Prescription Drug Problem in Texas

Getting prescriptions drugs in Texas is as easy as going online on saying two things; one is that you need the drug and two is that you are not lying about your need. In addition, many physicians do not understand how addictive prescription drugs are and often prescribe highly addictive drugs, such as opiates, without much thought.

Due to the fact that it is that easy to get prescription drugs, there is a major prescription drug problem in Texas right now. Fortunately there are people who are trying to end this ease of obtaining prescription drugs illegally.

The abuse of prescription drugs includes pain-killers, benzodiazepines, muscle relaxants, and narcotic analgesics. Some prescription drugs produce a psychotherapeutic effect including sedatives, stimulants, tranquilizers, and pain relievers.

In 2009, there were about 16 million people over the age of 12 who used some sort of prescription pain reliever, stimulant, or sedative for a non-medical purpose. And in 2010, about 7 million people were categorized as "Users of psychotherapeutic drugs taken non-medically." The order of usage from highest to lowest was pain relievers at 5 million, tranquilizers at 2.2 million, stimulants and 1.1 million, and sedatives at 0.4 million.

Teenagers have the highest rates of experiencing lifetime use of prescription drugs because they think that there is not a huge risk to their health while using these drugs. However, emergency visits that find use of prescription drugs in a non-medical way are usually combined with alcohol, likely because it results in a better high.

A survey done in 2012, but the Texas Department of State Health Services and the Public Policy Research Institute in Texas A&M University, found that about 10.8 percent of secondary school students were using codeine cough syrup non-medically. About 3.6 percent of the students were using, or had used, oxycodone in their life. This had increased from 2010. Valium and Xanax had both decreased since 2008.

In Texas, abuse of alprazolam and carisoprodol is on the rise. When these drugs are mixed with other substances, they can cause death, and unfortunately, they are almost always mixed with other substances such as alcohol.

There have been a number of bills that attempted to change the way prescription drugs are monitored in Texas. Bill 3301 was meant to provide regulation of controlled substances as well as an electronic system to monitor controlled substances, but it failed.

Bill 1643, however, that will be effective on September 1, 2013, will create an interagency prescription monitoring work group and will require the method of payment to be included as part of the drug monitoring program.

Bill 316, has been introduced, and it would require that the board of pharmacy creates a program to educated people on the abuse, delivery, and dispensing of opioid drugs. This may require that a license holder has to satisfy a number of hours in continuing education.
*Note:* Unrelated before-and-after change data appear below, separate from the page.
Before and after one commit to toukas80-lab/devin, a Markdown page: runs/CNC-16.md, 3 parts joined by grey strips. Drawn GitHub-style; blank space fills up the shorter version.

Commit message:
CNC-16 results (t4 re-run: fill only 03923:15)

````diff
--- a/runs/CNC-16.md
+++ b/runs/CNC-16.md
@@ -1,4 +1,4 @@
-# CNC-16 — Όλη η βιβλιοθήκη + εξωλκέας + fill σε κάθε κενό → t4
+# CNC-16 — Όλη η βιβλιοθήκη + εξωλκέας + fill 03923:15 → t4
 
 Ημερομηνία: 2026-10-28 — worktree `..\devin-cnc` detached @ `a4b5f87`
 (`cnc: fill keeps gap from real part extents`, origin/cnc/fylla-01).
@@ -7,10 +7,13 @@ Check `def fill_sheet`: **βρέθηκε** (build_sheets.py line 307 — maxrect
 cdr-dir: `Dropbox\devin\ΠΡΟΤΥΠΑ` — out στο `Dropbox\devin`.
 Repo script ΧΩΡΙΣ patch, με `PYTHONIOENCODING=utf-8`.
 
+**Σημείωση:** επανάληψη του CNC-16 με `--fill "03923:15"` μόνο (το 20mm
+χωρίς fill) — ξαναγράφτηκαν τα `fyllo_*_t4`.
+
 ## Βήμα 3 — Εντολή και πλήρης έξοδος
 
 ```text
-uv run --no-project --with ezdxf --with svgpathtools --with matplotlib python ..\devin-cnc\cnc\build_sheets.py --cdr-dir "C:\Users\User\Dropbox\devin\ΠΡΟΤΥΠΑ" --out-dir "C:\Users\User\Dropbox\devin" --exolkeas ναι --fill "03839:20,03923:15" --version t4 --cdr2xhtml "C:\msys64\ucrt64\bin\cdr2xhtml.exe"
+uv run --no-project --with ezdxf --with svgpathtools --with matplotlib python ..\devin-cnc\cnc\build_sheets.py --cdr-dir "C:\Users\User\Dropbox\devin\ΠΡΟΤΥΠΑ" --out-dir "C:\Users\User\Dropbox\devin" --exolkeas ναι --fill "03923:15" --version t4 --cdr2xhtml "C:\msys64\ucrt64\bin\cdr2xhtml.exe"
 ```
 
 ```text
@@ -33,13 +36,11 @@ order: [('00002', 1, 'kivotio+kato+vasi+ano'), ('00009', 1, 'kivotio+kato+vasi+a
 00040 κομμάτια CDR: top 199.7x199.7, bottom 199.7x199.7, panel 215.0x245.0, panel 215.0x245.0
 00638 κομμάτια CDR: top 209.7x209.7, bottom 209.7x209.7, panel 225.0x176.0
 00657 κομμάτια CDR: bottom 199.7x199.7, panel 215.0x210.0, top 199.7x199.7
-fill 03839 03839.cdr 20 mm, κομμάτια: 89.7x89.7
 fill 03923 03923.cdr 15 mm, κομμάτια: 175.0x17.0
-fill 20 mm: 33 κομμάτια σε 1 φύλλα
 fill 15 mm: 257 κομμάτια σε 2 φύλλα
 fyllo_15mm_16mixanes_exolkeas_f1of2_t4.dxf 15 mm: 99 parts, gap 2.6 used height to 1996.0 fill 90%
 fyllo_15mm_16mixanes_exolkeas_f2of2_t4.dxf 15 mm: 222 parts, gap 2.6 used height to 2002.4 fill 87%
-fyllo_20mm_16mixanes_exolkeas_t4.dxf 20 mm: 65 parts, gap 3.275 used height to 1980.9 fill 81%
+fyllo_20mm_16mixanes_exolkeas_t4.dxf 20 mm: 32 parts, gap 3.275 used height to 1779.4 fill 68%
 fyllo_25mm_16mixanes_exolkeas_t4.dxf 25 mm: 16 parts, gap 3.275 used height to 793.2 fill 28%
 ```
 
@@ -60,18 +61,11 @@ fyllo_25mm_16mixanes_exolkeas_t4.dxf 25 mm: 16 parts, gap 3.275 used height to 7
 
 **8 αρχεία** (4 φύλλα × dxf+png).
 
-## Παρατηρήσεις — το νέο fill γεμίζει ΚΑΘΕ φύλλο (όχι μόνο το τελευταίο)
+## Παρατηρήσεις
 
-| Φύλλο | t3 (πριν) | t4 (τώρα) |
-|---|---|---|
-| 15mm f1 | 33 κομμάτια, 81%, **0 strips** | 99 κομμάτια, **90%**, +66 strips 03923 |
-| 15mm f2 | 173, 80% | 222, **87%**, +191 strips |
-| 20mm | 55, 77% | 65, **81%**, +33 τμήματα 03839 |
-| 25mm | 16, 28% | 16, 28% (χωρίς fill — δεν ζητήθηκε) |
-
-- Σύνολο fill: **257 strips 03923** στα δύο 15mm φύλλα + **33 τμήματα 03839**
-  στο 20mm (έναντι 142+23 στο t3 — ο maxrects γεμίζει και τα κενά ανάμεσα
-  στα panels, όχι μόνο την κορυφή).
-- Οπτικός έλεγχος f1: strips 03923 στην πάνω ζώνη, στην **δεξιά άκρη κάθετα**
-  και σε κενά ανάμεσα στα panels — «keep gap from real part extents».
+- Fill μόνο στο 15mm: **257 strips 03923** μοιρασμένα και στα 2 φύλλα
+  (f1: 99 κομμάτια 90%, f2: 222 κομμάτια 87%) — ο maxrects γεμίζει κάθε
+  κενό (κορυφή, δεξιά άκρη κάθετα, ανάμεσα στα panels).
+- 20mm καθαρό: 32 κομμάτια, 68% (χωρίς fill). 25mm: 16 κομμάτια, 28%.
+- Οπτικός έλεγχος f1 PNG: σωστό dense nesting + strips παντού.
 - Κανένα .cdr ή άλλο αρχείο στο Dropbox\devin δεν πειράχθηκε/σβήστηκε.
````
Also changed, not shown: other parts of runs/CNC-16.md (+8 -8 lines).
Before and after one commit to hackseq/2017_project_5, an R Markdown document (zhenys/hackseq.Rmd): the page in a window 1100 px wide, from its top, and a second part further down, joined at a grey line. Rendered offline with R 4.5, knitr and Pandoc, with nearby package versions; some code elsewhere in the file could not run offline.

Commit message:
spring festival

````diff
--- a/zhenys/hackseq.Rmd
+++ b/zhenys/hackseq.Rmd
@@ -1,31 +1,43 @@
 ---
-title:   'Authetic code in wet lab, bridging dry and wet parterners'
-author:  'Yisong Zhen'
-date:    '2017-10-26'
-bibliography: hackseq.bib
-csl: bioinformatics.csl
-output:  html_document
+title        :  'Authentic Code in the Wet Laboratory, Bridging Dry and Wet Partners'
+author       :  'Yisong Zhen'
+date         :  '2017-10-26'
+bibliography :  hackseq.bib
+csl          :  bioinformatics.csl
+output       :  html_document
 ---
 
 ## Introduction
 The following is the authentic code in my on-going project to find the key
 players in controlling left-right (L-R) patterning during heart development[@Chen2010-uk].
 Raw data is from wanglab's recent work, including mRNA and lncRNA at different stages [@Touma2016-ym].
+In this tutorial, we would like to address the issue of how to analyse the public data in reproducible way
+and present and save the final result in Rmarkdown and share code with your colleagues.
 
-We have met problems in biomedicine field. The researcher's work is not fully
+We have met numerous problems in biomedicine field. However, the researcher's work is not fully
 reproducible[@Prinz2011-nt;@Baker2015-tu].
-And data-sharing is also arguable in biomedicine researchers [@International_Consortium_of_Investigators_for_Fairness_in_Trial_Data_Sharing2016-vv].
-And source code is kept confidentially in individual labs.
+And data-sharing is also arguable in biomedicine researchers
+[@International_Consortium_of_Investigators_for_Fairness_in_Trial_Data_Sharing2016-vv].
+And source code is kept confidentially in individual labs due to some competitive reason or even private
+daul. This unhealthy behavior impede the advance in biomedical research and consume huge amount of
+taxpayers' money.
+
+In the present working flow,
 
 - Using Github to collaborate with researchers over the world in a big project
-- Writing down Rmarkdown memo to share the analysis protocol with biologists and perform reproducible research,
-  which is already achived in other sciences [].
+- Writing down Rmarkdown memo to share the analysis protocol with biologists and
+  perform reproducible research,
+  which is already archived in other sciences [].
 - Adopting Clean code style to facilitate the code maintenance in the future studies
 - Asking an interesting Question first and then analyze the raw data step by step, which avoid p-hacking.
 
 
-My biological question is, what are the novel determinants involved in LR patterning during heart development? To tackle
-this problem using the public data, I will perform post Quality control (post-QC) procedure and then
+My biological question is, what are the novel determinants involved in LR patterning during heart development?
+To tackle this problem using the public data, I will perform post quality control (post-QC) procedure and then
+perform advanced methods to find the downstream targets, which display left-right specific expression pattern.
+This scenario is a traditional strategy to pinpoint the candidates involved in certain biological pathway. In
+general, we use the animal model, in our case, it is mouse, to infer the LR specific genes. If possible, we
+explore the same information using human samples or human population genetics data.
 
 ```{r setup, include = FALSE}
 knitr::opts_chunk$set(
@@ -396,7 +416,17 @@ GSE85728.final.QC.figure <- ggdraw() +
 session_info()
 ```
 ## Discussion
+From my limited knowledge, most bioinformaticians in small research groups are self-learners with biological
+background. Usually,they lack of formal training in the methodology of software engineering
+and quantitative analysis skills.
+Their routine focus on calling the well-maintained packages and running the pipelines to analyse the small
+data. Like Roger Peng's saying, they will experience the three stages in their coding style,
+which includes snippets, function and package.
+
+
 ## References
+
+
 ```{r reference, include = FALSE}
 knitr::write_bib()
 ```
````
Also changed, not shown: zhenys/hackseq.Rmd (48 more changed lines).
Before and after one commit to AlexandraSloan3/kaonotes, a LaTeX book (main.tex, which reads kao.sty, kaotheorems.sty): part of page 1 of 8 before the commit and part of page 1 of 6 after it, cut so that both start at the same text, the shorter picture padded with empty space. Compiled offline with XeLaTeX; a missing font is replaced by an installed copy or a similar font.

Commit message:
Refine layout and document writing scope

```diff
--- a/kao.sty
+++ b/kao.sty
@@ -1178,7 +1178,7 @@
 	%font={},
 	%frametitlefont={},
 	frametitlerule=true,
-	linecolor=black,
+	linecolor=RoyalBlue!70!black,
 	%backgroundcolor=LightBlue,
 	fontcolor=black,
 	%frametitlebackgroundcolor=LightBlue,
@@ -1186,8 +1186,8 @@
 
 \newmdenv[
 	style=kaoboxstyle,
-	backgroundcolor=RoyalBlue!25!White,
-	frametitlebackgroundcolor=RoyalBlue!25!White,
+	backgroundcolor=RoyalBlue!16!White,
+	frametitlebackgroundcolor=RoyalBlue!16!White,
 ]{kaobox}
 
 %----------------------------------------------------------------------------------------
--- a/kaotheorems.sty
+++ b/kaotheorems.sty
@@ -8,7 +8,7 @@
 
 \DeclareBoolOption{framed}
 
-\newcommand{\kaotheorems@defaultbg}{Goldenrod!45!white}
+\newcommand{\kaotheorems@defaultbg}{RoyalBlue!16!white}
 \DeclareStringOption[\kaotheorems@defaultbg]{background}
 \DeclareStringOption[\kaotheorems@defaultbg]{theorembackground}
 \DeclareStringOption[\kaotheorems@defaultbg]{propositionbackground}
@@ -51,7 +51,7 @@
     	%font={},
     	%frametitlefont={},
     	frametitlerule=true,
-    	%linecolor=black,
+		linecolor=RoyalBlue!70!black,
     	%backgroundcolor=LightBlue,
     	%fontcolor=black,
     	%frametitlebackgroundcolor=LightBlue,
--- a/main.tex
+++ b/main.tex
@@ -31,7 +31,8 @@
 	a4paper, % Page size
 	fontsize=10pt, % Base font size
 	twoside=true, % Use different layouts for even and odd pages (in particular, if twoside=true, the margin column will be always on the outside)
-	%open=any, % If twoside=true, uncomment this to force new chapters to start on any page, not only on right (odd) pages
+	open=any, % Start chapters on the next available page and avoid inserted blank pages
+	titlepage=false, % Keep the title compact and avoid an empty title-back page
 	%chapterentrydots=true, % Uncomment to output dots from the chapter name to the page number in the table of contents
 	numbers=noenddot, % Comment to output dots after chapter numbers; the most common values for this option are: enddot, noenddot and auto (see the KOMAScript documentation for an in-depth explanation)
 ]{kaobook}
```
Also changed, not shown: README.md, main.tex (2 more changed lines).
People addicted to prescription drugs can be best weaned off the drug under a doctor's supervision, which is why inpatient rehab is recommended. If a person abruptly stops taking the prescription drug, then they can suffer from issues such as seizures that can result in death and hyperactivity of the nervous system.